If you're about to open a small business, congratulations! Well done on getting to this stage. Steve Jobs once said of small business that "[the] work is going to fill a large part of your life, and the only way to be truly satisfied is to do what you believe is great work. And the only way to do great work is to love what you do."
This is true. When you're passionate about what you do, you do everything you can to make sure you are putting forth your best effort; opening your own small business is proof of that effort.
To nurture your small business in this early stage, you'll need to produce good work. This means that you'll have to avoid the pitfalls and mistakes other entrepreneurs have made that cost them their dream: owning their own business. Without a solid staff, stable business model or even cyberattack insurance, you could end up like one of the 8 out of 10 business owners who go out of business before they're even able to celebrate their two-year founding anniversary.
To keep your business from becoming another statistic, avoid these three small business mistakes!
Not following government regulations.
The first and foremost thing that'll land a business in hot water is not maintaining permits or abiding by regulations as required by the city, state and federal government. For example, if you run a retail business out of the state of California, your sales associates are required by law to have a minimum of eight hours between the end and beginning of each shift. If it's found that your business is not following the law, you will be reprimanded and could eventually lose your business.
Not maintaining insurance.
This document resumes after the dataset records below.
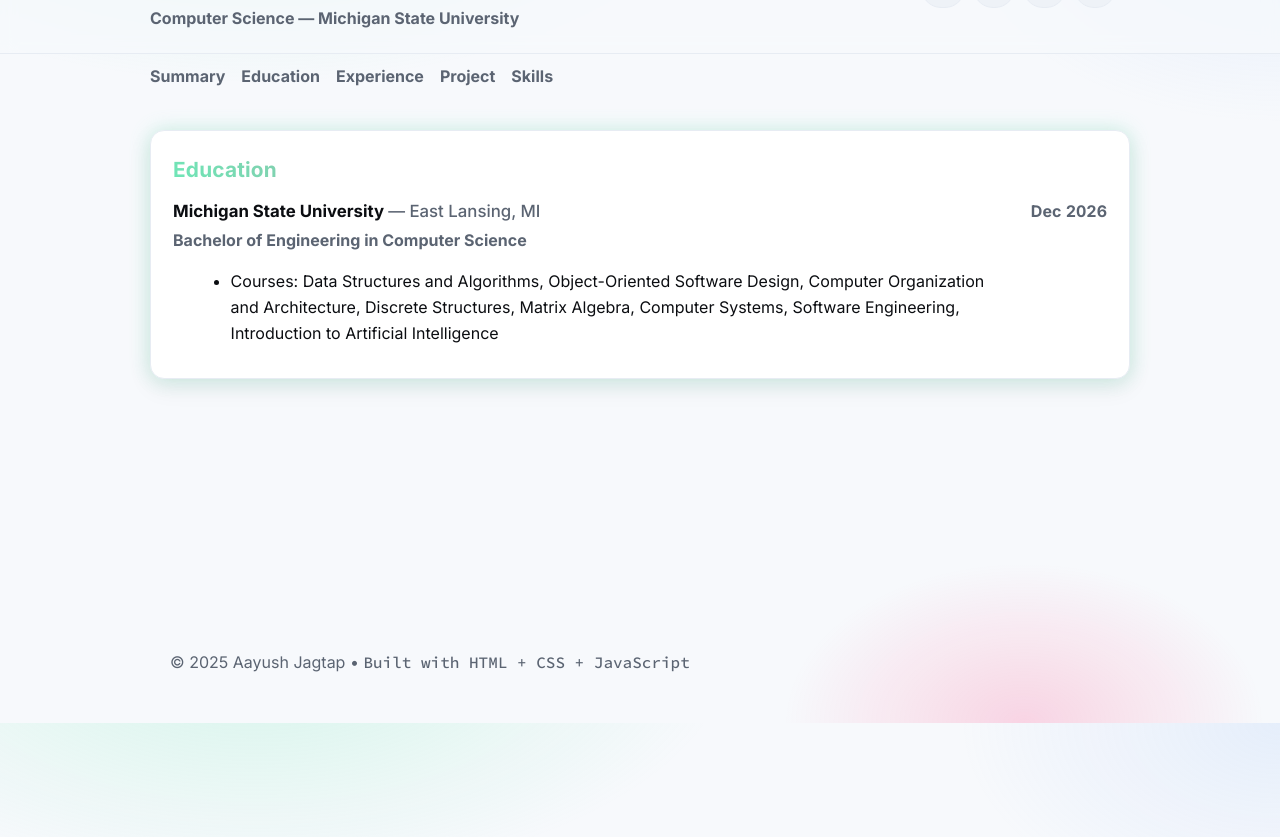
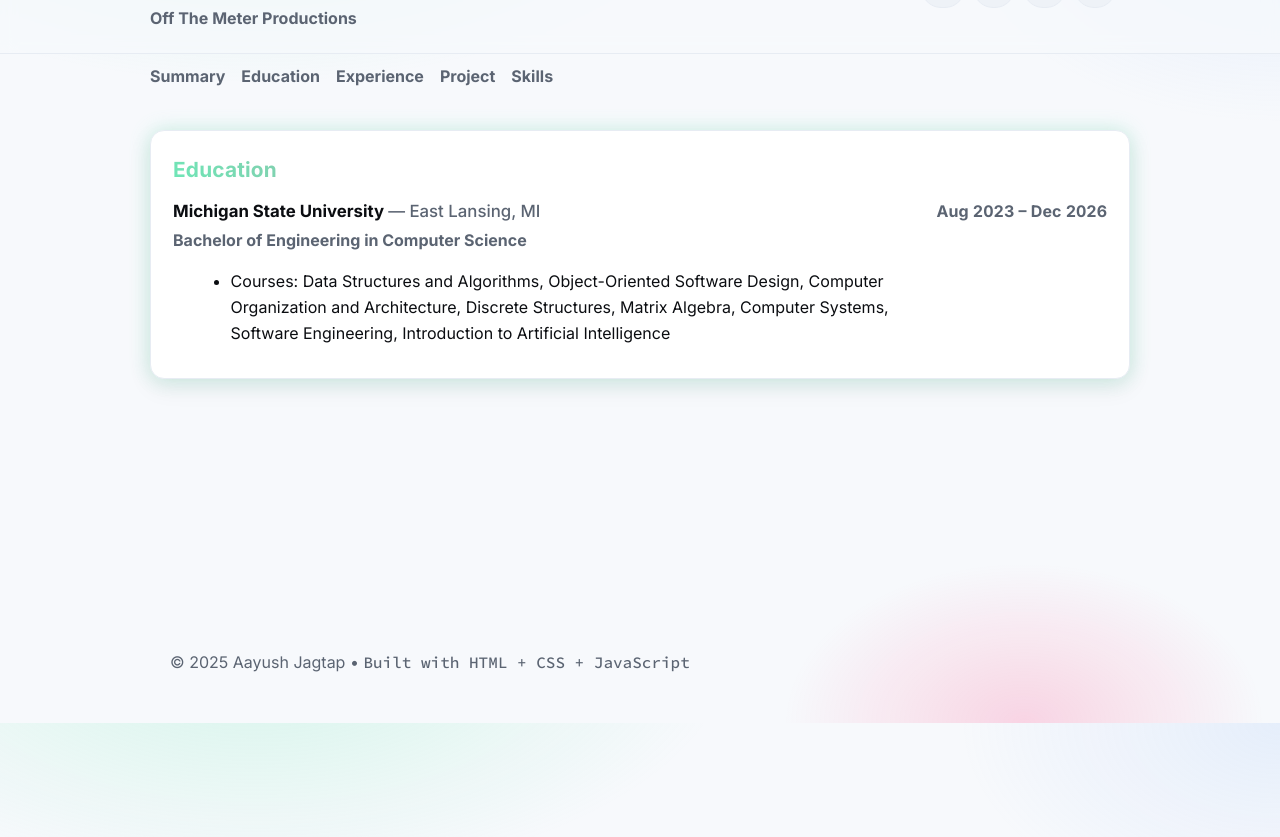
Before and after one commit to aayushjagtap/aayushjagtap.github.io, a plain HTML site: page index.html in a window 1280 px wide. Both pictures are taken after a click on the link "Education". Shown: the part 77-914 px from the top of the page. Drawn offline with Linux system fonts and the light colour scheme.

Commit message:
added some extra stuff

```diff
--- a/index.html
+++ b/index.html
@@ -19,7 +19,7 @@
     <div class="container header-inner">
       <div class="id-block">
         <h1 class="name">Aayush Jagtap</h1>
-        <p class="title">Computer Science — Michigan State University</p>
+        <p class="title">Off The Meter Productions</p>
       </div>
 
       <div class="contact">
@@ -65,7 +65,7 @@
           <p class="role">Bachelor of Engineering in Computer Science</p>
         </div>
         <div class="meta">
-          <time class="date-range">Dec 2026</time>
+          <time class="date-range">Aug 2023 – Dec 2026</time>
         </div>
         <ul class="bullets">
           <li>Courses: Data Structures and Algorithms, Object-Oriented Software Design, Computer Organization and Architecture, Discrete Structures, Matrix Algebra, Computer Systems, Software Engineering, Introduction to Artificial Intelligence</li>
```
Business insurance is required by law in a majority of states. Without business insurance, you cannot legally operate your business and will therefore be shut down until you get the necessary policy.
Though cyber insurance is not yet required by law, not having it puts your business at risk. According to Small Business Trends, 43 percent of all cyberattacks target small business. Security Magazine reports that a data breach costs small businesses an average of $36,000. As a young company, you likely don't have the financial resources to pay a cyberattacker's ransom or pay for litigation should you be sued by a third-party. Cyber insurance will cover those costs for an affordable annual premium.
Lack of a human relations department.
There will come a time, no matter how well your staff gets along, that an employee conflict will arise. The conflict could be between employees, or it could be a conflict between an employee and a manager. An HR team will help to diffuse potentially tough situations and will make sure that your business is doing everything by the book. You won't want an irate employee threatening to sue because they believed another employee was given preferential treatment or was fired without due reason.
To run a business well, you need resources. Get the cyber insurance you need today with CyberPolicy.